Distension of the Stomach with Gas and Fluid in Rabbits

By PetMD Editorial on Jun. 15, 2010

Gastric Dilation in Rabbits

Gastric dilation is a syndrome in which the stomach expands (dilates) due to excess gas and fluid, resulting in complex local and systemic changes in the digestive tract. In most cases, it occurs due to foreign body obstruction. In rare instances, the stomach dilates in the absence of a foreign body. In either case, a mechanical or functional obstruction occurs at the opening of the stomach into the intestine, and fluid or semi-digested food accumulates in the stomach.

Twisting of the stomach, a condition called gastric volvulus, is rarely seen in concurrence with distension, but has been reported. More commonly, the pressure due to distension will result in a lack of blood supply and pressure on the nerves. These changes may account for acute (sudden and severe) clinical signs, such as severe abdominal pain, shock, and even heart failure.

Symptoms and Types

Although weakness and/or collapse are the most common historical findings associated with gastric dilation, rabbits may also have a history of loss of appetite. Other common symptoms include:

  • Depression
  • Irregular blood pressure and heart rate
  • Severe abdominal pain on palpation
  • Progressive abdominal distension (does not happen suddenly)
  • Hypovolemic shock (e.g., pale mucous membranes, decreased capillary, weak pulses, low body temperature)




Gastric dilation commonly occurs due to an obstruction caused by the swallowing of hair mats, cloth, or other fibers. Ferrets may also obstruct the pathway by swallowing small pieces of rubber or plastic toys, though it occurs less frequently. A low fiber diet can increase cravings for fiber-rich foods and lead to chewing of the aforementioned objects, increasing the risk of intestinal obstruction. Abdominal scar tissue is another posible cause for gastric dilation.


You will need to provide a thorough history of your rabbit's health leading up to the onset of symptoms to your veterinarian. He or she will then perform a thorough physical exam on the animal in the attempt to differentiate from other causes of abdominal pain, distention and appetite loss. The best method by which to make a diagnosis will be by visually examining the stomach cavity, which may be done by X-ray, ultrasonography, or endoscopy. The latter method uses a small camera that is attached to a flexible tube, and which can be inserted into the actual space to be examined. In this way, your veterinarian can get a more precise image of the cause of the blockage, and if indicated, take a tissue sample for biopsy.

As part of a standard physical examination, your doctor will also do a complete blood profile, including a chemical blood profile, a complete blood count, and a urinalysis. Blood and urine analyses, meanwhile, may show evidence of low blood volumes, an indication that shock has, or will set in.
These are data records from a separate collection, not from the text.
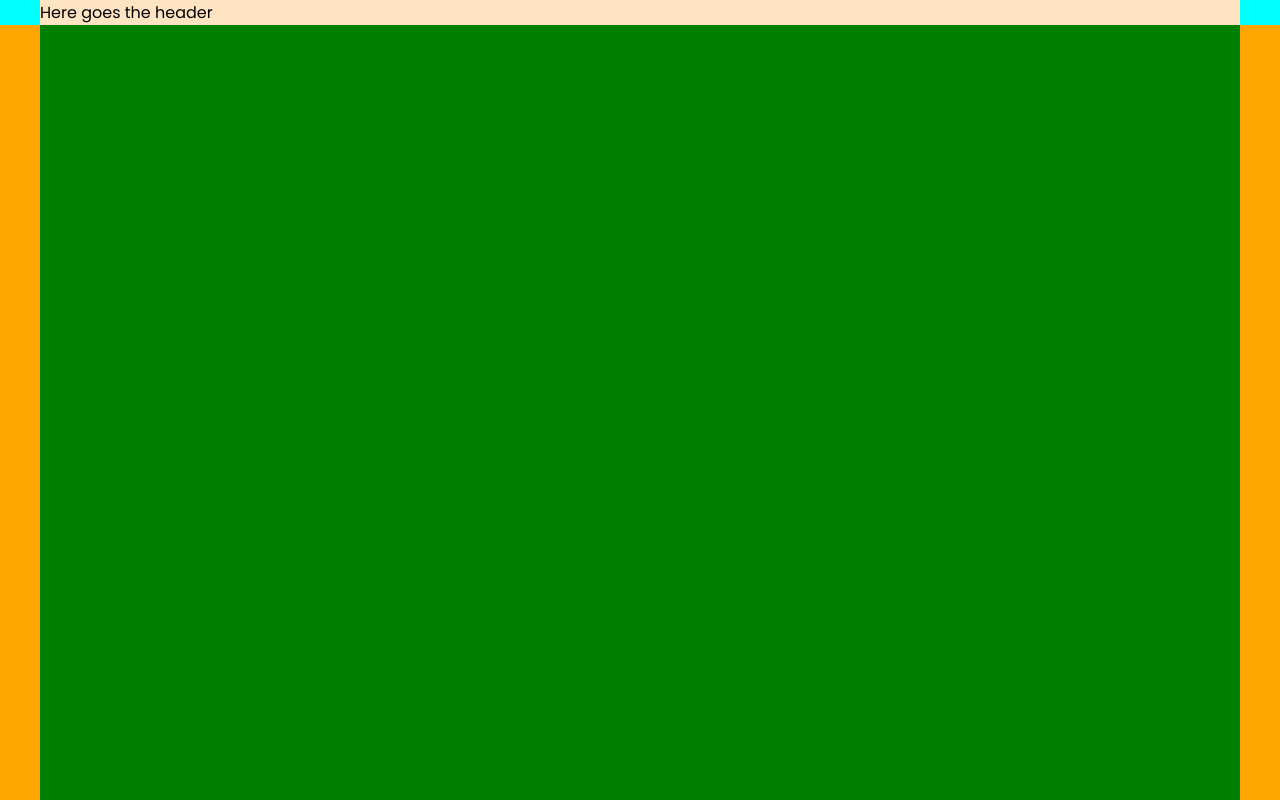
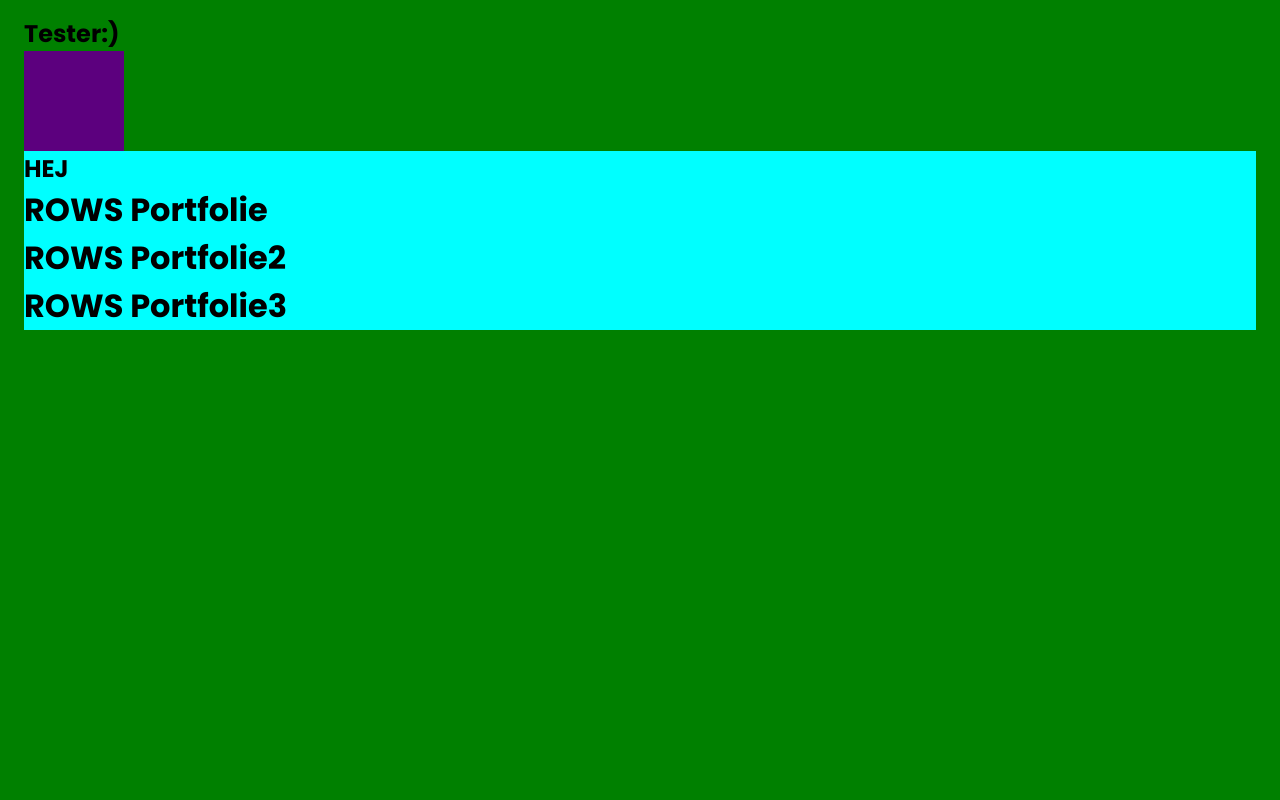
Before and after one commit to Isabella1807/kubeFrontend, a Vue app: page /projects in a window 1280 px wide. Built offline with nearby package versions, Linux system fonts and the light colour scheme.

Commit message:
created component files for project page

```diff
--- a/src/App.vue
+++ b/src/App.vue
@@ -1,11 +1,9 @@
 <script setup>
 import {RouterView} from 'vue-router'
-import TheHeader from "@/components/TheHeader.vue";
 </script>
 
 <template>
   <div class="body_container">
-    <TheHeader/>
     <div class="main_container">
       <main>
         <RouterView/>
@@ -28,7 +26,7 @@ import TheHeader from "@/components/TheHeader.vue";
     justify-content: space-around;
 
     main {
-      max-width: 1200px;
+      max-width: 1350px;
       background-color: green;
       flex: 1;
       padding: 16px 24px;
--- /dev/null
+++ b/src/assets/globalVariables.scss
@@ -0,0 +1 @@
+$primaryPurple: #5C007E;
--- a/src/assets/main.css
+++ /dev/null
@@ -1,6 +0,0 @@
-* {
-    padding: 0;
-    margin: 0;
-    box-sizing: border-box;
-    font-family: "Poppins", sans-serif;
-}
--- /dev/null
+++ b/src/assets/main.scss
@@ -0,0 +1,8 @@
+@import './globalVariables.scss';
+
+*{
+  padding: 0;
+  margin: 0;
+  box-sizing: border-box;
+  font-family: "Poppins", sans-serif;
+};
--- /dev/null
+++ b/src/components/CreateButton.vue
@@ -0,0 +1,18 @@
+<script setup>
+
+</script>
+
+<template>
+<div class="buttonContainer">
+  <div class="buttonShape">
+  </div>
+</div>
+</template>
+
+<style scoped lang="scss">
+.buttonShape{
+  background-color: $primaryPurple;
+  width: 100px;
+  height: 100px;
+}
+</style>
--- /dev/null
+++ b/src/components/ProjectRows.vue
@@ -0,0 +1,18 @@
+<script setup>
+const props = defineProps({
+  projectName: {
+    type: String,
+    required: true
+  }
+})
+</script>
+
+<template>
+<div>
+  <h1>ROWS {{props.projectName}}</h1>
+</div>
+</template>
+
+<style scoped lang="scss">
+
+</style>
--- /dev/null
+++ b/src/components/ProjectTableWrapper.vue
@@ -0,0 +1,18 @@
+<script setup>
+
+</script>
+
+<template>
+<div class="projectTableWrapper">
+  <h2>HEJ</h2>
+  <slot>
+<!--    Rows ligger her-->
+  </slot>
+</div>
+</template>
+
+<style scoped lang="scss">
+.projectTableWrapper{
+  background-color: aqua;
+}
+</style>
--- a/src/main.js
+++ b/src/main.js
@@ -1,4 +1,4 @@
-import './assets/main.css'
+import './assets/main.scss'
 
 import { createApp } from 'vue'
 import App from './App.vue'
--- a/src/router/index.js
+++ b/src/router/index.js
@@ -10,12 +10,12 @@ const router = createRouter({
       component: HomeView
     },
     {
-      path: '/about',
-      name: 'about',
+      path: '/projects',
+      name: 'projects',
       // route level code-splitting
       // this generates a separate chunk (About.[hash].js) for this route
       // which is lazy-loaded when the route is visited.
-      component: () => import('../views/about.vue')
+      component: () => import('../views/ProjectsView.vue')
     }
   ]
 })
--- /dev/null
+++ b/src/views/ProjectsView.vue
@@ -0,0 +1,39 @@
+<script setup>
+import CreateButton from "@/components/CreateButton.vue";
+import ProjectRows from "@/components/ProjectRows.vue";
+import ProjectTableWrapper from "@/components/ProjectTableWrapper.vue";
+
+const projectRows = [
+  {
+    projectName: "Portfolie",
+    subdomainName: "portfolie.kubelab.dk",
+    groupName: "QUOE24",
+    status: true
+  },
+  {
+    projectName: "Portfolie2",
+    subdomainName: "portfolie.kubelab.dk",
+    groupName: "QUOE24",
+    status: true
+  },
+  {
+    projectName: "Portfolie3",
+    subdomainName: "portfolie.kubelab.dk",
+    groupName: "QUOE24",
+    status: true
+  },
+]
+</script>
+
+<template>
+  <h2>Tester:)</h2>
+  <CreateButton/>
+  <div>
+    <ProjectTableWrapper>
+      <ProjectRows v-for="item in projectRows" :project-name="item.projectName"/>
+    </ProjectTableWrapper>
+  </div>
+</template>
+
+<style scoped lang="scss">
+</style>
--- a/src/views/about.vue
+++ /dev/null
@@ -1,11 +0,0 @@
-<script setup>
-
-</script>
-
-<template>
-<h2>tester</h2>
-</template>
-
-<style scoped>
-
-</style>
--- a/vite.config.js
+++ b/vite.config.js
@@ -12,5 +12,12 @@ export default defineConfig({
     alias: {
       '@': fileURLToPath(new URL('./src', import.meta.url))
     }
+  },
+  css: {
+    preprocessorOptions: {
+      scss: {
+        additionalData: `@import "@/assets/globalVariables.scss";`
+      }
+    }
   }
 })
```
As gastric dilation can quickly become fatal, it often warrants emergency inpatient medical management. Special attention will be paid to establishing improved heart function and fluid balance, followed by gastric decompression and resolution of the cause of the distention. Your veterinarian will perform gastric decompression by intubation of the stomach through the oral cavity. Surgery is indicated in most cases to remove the cause of obstruction, though it is not without risk, especially when the patient is in a critical condition. Blood pressure, meanwhile, will be maintained with fluid support until your rabbit has returned to a more balanced state. Antibiotics may also be given to prevent opportunistic infections.

Living and Management

Recovery may or may not occur. However, the condition may recur even if it is completely resolved. Your rabbit may resume normal activity after the foreign body is removed. Once your rabbit has been safely discharged from medical care, you can begin feeding it again, but the diet will need to be modified until the rabbit has had time to fully recover from the trauma. Pellets can be ground and mixed with fresh greens, vegetable baby foods, water, or juice to form a gruel that can be swallowed an digested more easily than solids. If your rabbit refuses food, you may assist-feed the gruel mixture. If sufficient volumes of food are not accepted in this manner either, feeding through tubes is indicated. Unless your veterinarian has specifically instructed it, do not feed your rabbit high-carbohydrate, high-fat nutritional supplements.

At home, monitor its appetite and production of feces, and regularly brush the rabbit to remove excess hair so as to prevent the rabbit from ingesting hair mats while self grooming.

Help us make PetMD better

Was this article helpful?

Get Instant Vet Help Via Chat or Video. Connect with a Vet. Chewy Health